Presbyterian Church (USA), the nation’s largest Presbyterian organization, voted yesterday to overturn its ban on ordaining non-celibate gays and lesbians for church leadership positions, reversing more than three decades of official policy.
The organization’s General Assembly approved the change last summer, but a majority of the church’s 173 regional organizations, known as presbyteries, had to affirm the change before it became official. Yesterday, the Minneapolis-based Presbytery of the Twin Cities Area provided the deciding vote, becoming the 87th presbytery to approve the change in the church’s constitution.
Rev. Chaz Ruark, the executive presbyter of the Twin Cities presbytery, told ThinkProgress that debate about the ban primarily stemmed different interpretations of Biblical scripture.

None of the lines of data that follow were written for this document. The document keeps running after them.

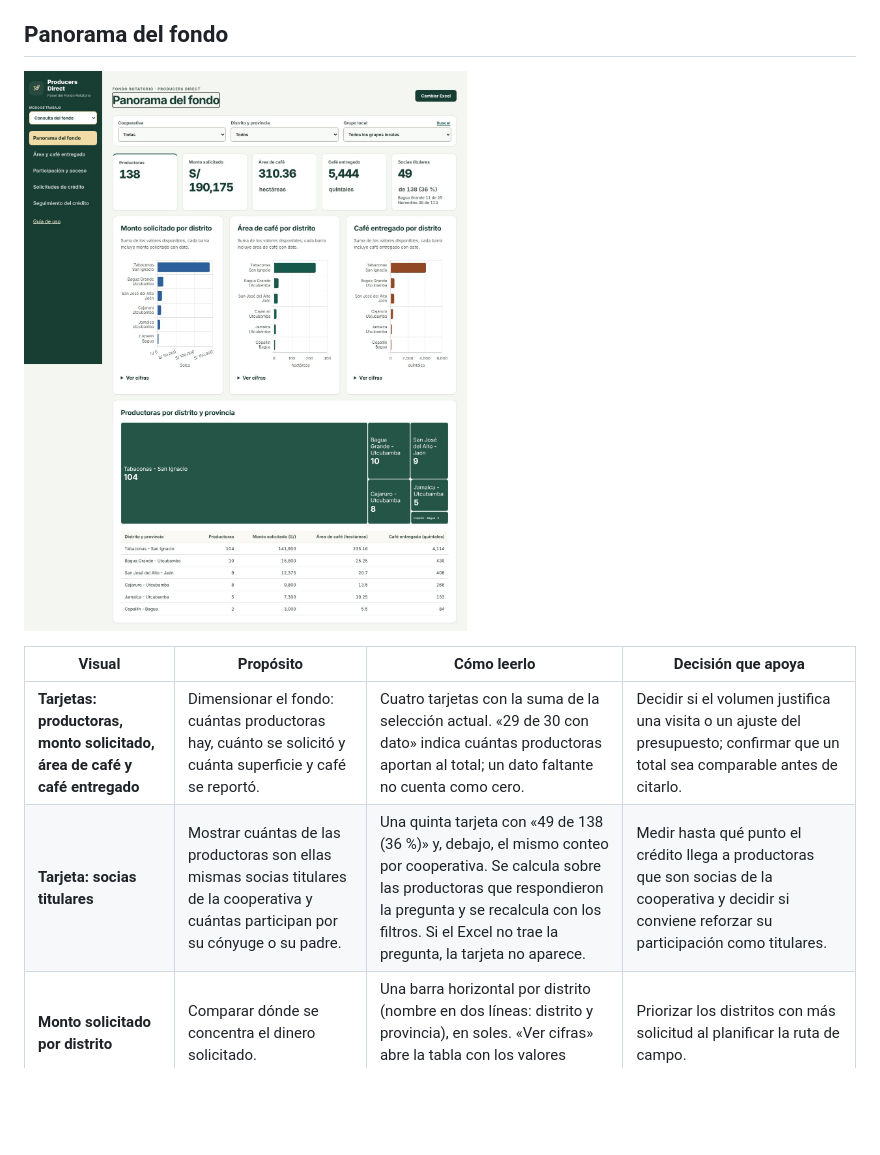
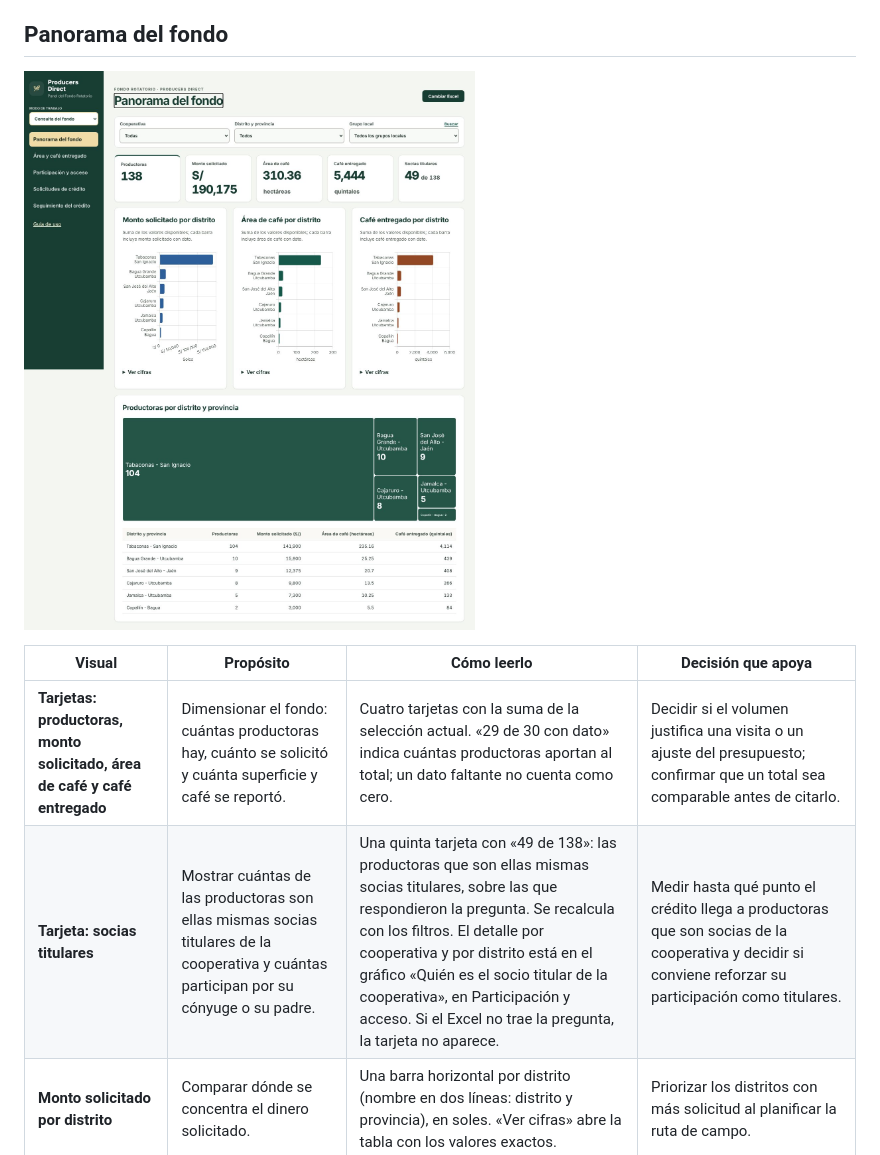
Before and after one commit to valirus/MVP-1-Producers-DIrect, a Markdown page: docs/INFORME_VISUALIZACIONES.md, the part around one of its changes. Rendered like a GitHub page; pictures changed too: docs/capturas/consulta.jpg; blank space fills up the shorter version.

```diff
--- a/docs/INFORME_VISUALIZACIONES.md
+++ b/docs/INFORME_VISUALIZACIONES.md
@@ -9,7 +9,7 @@ Cada visual del tablero con su propósito, la forma de leerlo y la decisión que
 | Visual | Propósito | Cómo leerlo | Decisión que apoya |
 |---|---|---|---|
 | **Tarjetas: productoras, monto solicitado, área de café y café entregado** | Dimensionar el fondo: cuántas productoras hay, cuánto se solicitó y cuánta superficie y café se reportó. | Cuatro tarjetas con la suma de la selección actual. «29 de 30 con dato» indica cuántas productoras aportan al total; un dato faltante no cuenta como cero. | Decidir si el volumen justifica una visita o un ajuste del presupuesto; confirmar que un total sea comparable antes de citarlo. |
-| **Tarjeta: socias titulares** | Mostrar cuántas de las productoras son ellas mismas socias titulares de la cooperativa y cuántas participan por su cónyuge o su padre. | Una quinta tarjeta con «49 de 138 (36 %)» y, debajo, el mismo conteo por cooperativa. Se calcula sobre las productoras que respondieron la pregunta y se recalcula con los filtros. Si el Excel no trae la pregunta, la tarjeta no aparece. | Medir hasta qué punto el crédito llega a productoras que son socias de la cooperativa y decidir si conviene reforzar su participación como titulares. |
+| **Tarjeta: socias titulares** | Mostrar cuántas de las productoras son ellas mismas socias titulares de la cooperativa y cuántas participan por su cónyuge o su padre. | Una quinta tarjeta con «49 de 138»: las productoras que son ellas mismas socias titulares, sobre las que respondieron la pregunta. Se recalcula con los filtros. El detalle por cooperativa y por distrito está en el gráfico «Quién es el socio titular de la cooperativa», en Participación y acceso. Si el Excel no trae la pregunta, la tarjeta no aparece. | Medir hasta qué punto el crédito llega a productoras que son socias de la cooperativa y decidir si conviene reforzar su participación como titulares. |
 | **Monto solicitado por distrito** | Comparar dónde se concentra el dinero solicitado. | Una barra horizontal por distrito (nombre en dos líneas: distrito y provincia), en soles. «Ver cifras» abre la tabla con los valores exactos. | Priorizar los distritos con más solicitud al planificar la ruta de campo. |
 | **Área de café por distrito** | Comparar la superficie de café reportada por distrito. | Una barra por distrito en hectáreas; «Ver cifras» muestra cuántas productoras aportan al total. | Estimar el tamaño productivo de cada zona antes de definir apoyos técnicos. |
 | **Café entregado por distrito** | Comparar el café entregado a la cooperativa por distrito. | Una barra por distrito en quintales; «Ver cifras» da los valores exactos. | Identificar las zonas que más aportan a la cooperativa y las que necesitan acompañamiento. |
```
Also changed, not shown: other parts of docs/INFORME_VISUALIZACIONES.md (+1 -0 lines), docs/capturas/grafico.jpg, docs/capturas/participacion.jpg, 4 other files.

RUARK: It’s a difference in how Scriptures are understood. … This is something about which good people of faith are disagreeing. I don’t fully understand why that is. We’re going through a time of transition in this world, and this is an issue where, for whatever reason, the spirit has allowed good people of faith to disagree.
The approved change will remove the requirement that all ministers, elders, and deacons live in “fidelity within the covenant of marriage between a man and a woman or chastity in singleness.” Instead, it will say, “Standards for ordained service reflect the church’s desire to submit joyfully to the Lordship of Jesus Christ in all aspects of life.” The new policy will not force different presbyteries to ordain gays if they choose not to.
While this is a “major change” in church policy, leaders will “still have to stand by basic tenets of our faith,” Ruark said. “What this does is, if the people of Minneapolis feel Joe Smith is right to lead this church they have the right to make this call,” even if “Joe Smith” is openly gay.
Ruark is “hopeful” that members who opposed lifting the ban, which includes many of the organization’s more conservative presbyteries, will give the new policy a chance. “I don’t know anyone who agrees with everything in our constitution,” he said. “The question is, can you accept it and still operate in the faith with integrity.”
The change in the church’s constitution will take effect July 10.